(Structured diff data)
»»

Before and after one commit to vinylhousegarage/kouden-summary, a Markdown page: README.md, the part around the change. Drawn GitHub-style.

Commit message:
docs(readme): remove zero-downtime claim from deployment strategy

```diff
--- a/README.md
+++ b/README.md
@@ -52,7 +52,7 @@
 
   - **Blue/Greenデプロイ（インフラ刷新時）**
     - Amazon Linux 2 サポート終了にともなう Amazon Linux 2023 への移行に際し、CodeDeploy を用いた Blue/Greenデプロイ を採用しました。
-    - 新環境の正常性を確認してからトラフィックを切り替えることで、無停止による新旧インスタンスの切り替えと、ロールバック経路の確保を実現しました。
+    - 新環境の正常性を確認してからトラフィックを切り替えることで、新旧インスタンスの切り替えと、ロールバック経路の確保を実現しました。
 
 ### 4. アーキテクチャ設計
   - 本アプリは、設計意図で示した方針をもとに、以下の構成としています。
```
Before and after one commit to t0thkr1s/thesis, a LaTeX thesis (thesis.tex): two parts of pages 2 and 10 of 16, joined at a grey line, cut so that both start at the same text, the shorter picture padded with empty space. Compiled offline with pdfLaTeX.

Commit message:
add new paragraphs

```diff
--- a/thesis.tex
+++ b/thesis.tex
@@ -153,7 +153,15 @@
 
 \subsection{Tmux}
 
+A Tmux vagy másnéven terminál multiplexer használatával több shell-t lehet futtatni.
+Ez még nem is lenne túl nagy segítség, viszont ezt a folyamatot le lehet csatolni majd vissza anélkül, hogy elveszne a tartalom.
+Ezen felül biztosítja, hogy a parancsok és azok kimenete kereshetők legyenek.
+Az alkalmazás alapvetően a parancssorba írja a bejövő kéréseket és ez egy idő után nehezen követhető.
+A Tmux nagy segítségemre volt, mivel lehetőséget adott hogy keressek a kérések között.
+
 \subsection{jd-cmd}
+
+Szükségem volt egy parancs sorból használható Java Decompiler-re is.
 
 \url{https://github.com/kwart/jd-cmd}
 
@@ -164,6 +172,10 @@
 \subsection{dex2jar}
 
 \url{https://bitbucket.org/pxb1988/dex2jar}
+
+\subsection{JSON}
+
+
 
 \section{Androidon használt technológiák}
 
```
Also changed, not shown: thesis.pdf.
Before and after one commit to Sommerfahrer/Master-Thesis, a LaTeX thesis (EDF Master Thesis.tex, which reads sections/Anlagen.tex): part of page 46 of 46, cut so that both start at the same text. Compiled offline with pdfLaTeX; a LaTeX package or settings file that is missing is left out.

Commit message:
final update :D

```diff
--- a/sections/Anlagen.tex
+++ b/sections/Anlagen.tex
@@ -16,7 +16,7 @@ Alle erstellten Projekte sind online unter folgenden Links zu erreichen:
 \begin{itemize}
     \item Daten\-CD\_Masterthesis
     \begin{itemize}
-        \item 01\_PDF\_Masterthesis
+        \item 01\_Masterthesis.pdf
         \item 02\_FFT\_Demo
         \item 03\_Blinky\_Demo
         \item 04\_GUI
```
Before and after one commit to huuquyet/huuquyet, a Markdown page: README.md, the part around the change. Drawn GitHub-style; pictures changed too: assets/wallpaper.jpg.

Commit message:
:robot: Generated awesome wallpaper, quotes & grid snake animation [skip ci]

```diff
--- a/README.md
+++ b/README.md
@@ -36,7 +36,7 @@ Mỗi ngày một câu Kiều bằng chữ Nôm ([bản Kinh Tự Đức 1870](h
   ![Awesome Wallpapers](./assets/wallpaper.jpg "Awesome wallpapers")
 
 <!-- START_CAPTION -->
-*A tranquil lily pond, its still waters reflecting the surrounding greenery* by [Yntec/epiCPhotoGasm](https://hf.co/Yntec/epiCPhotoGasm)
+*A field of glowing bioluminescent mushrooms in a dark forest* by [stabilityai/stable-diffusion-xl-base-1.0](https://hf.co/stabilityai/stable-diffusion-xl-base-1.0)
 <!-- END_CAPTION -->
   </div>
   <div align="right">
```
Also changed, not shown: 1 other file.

««

Task objective: Write out each line above containing "subsection".

Task output:
 \subsection{Tmux}
 \subsection{jd-cmd}
 \subsection{dex2jar}
+\subsection{JSON}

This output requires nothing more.